View Full Version : Marvel’s radical rethinking of X-Men is the galaxy-brain sci-fi that comics deserve

October 13th, 2019, 18:44
In the world of superhero comics, line-wide reboots are a dime a dozen. And it’s for precisely those reasons that House of Xand Powers of X — “TWO SERIES THAT ARE ONE,” as the back of every issue proclaimed — hit the comics community so hard.
X-Men fans were hopeful, of course, and those familiar with Jonathan Hickman’s previous work knew enough to expect something galaxy brain. But I think it’s safe to say that no one expected literal galaxy brains (https://www.polygon.com/comics/2019/8/14/20805366/powers-of-x-2-spoilers-phalanx-magneto-apocalypse-marvel-universe).
X-Men experts can attest to the series’ deep and specific roots in X-Men lore (https://www.polygon.com/2019/9/13/20864264/powers-of-x-4-recap-sinister-secrets-easter-eggs-references-marvel-comics-x-men). But Hickman, and artists Pepe Larraz and R.B. Silva (with Tom Muller on graphics), have continued the legacy of Marvel’s Merry Mutants in at least one other way: They challenged our ideas of what science fiction could look like in a superhero setting.
Krakoa, the island that walks like a manScience fiction in superhero comics is a messy, blended affair, and it has been for decades. It’s hard not to be, in one of the few modern genres that preserves the idea of the “mad scientist.”
There are solid reasons for this, of course. Modern superhero writers are continuing a tradition — often directly continuing a story — that began before man landed on the Moon, before the invention of television, before black holes were more than a theoretical object predicted by Einstein’s General Theory of Relativity. Before, indeed, the classification of the Hard Science Fiction (https://en.wikipedia.org/wiki/Hard_science_fiction) genre.
The X-Men themselves have always been their own microcosm of this principle within the wider Marvel Universe. While the movies have (mostly) restricted themselves to the basic mutant metaphor, if you dip even your smallest toe into X-Men comics continuity, you might encounter time travel, vampires, alternate universes, secret societies, pocket dimensions, magic, alien empires, a literal Judeo-Christian Hell, omnipotent embodiments of fundamental cosmic forces, and concepts like a “techno-organic virus.” And this list is neither complete nor exhaustive.
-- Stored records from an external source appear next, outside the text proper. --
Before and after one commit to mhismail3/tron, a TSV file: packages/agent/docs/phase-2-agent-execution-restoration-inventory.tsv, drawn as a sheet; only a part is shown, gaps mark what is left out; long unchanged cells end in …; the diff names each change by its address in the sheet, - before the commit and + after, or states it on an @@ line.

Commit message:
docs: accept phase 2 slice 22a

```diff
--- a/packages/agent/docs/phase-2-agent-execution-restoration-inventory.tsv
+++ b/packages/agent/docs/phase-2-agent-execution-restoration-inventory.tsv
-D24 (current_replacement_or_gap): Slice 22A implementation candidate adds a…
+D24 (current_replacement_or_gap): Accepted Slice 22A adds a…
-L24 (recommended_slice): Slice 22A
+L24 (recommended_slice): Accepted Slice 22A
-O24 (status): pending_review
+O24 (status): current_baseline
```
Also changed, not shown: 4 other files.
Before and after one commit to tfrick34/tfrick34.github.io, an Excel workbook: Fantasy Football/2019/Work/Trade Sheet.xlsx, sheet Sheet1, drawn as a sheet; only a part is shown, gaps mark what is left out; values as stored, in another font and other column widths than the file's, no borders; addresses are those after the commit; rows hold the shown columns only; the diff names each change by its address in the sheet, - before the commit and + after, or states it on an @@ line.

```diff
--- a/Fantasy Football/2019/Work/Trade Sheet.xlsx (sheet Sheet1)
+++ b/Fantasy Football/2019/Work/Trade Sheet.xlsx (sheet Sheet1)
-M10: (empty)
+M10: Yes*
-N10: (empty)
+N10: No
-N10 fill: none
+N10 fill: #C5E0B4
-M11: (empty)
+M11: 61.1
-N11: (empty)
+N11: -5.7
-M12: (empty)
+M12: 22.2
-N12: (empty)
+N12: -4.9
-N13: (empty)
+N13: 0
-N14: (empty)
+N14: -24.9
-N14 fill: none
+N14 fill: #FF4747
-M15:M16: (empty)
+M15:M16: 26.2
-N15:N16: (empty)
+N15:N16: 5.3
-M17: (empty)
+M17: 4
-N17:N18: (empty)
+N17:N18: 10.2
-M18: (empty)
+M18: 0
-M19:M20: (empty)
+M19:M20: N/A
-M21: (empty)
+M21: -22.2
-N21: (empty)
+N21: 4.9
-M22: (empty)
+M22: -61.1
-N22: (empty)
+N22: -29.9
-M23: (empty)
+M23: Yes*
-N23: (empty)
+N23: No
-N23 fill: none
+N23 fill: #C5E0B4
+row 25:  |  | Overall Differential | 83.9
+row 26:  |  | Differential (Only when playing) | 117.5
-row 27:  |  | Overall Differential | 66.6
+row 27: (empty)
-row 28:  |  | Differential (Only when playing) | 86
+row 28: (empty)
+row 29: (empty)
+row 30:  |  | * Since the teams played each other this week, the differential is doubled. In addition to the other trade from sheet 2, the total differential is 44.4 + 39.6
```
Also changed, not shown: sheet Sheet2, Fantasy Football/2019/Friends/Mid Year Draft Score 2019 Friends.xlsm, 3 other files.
<aside id="NguW77"><q>Superhero comics resist hard science fiction</q></aside>
Superhero comics resist hard science fiction. This a particular understatement in a setting with concepts that range from “organic steel” to “beams of pure force.” And it’s not necessarily a weakness. There is an undeniable joy in a setting where malevolent artificial intelligences regularly come into contact with things like “All-Black, the Necrosword.”
But it means that superhero comics have missed out on a lot of modern hard science-fiction trends. Hickman’s X-Men, by rooting itself in transhumanist themes, does not.
The X-Men vs. the SingularityIn retrospect, it seems obvious to bring the science-fictional framework of transhumanism into the X-Men. Many of the great works of scifi, the X-Men among them, imagine what the next leap in human evolution might be — whether it be biological, societal, or technological.
Transhumanist science fiction proposes that humanity’s next Great Leap Forward will be when we transcend our own biology through technological means, with human achievement accelerating on a rapid scale from that point. As Hickman describes in Powers of X #6, the series finale, “A machine leap makes a post-human leap possible, and a post-human leap makes a machine leap possible, on and on until one of these two eventually reaches an end state.”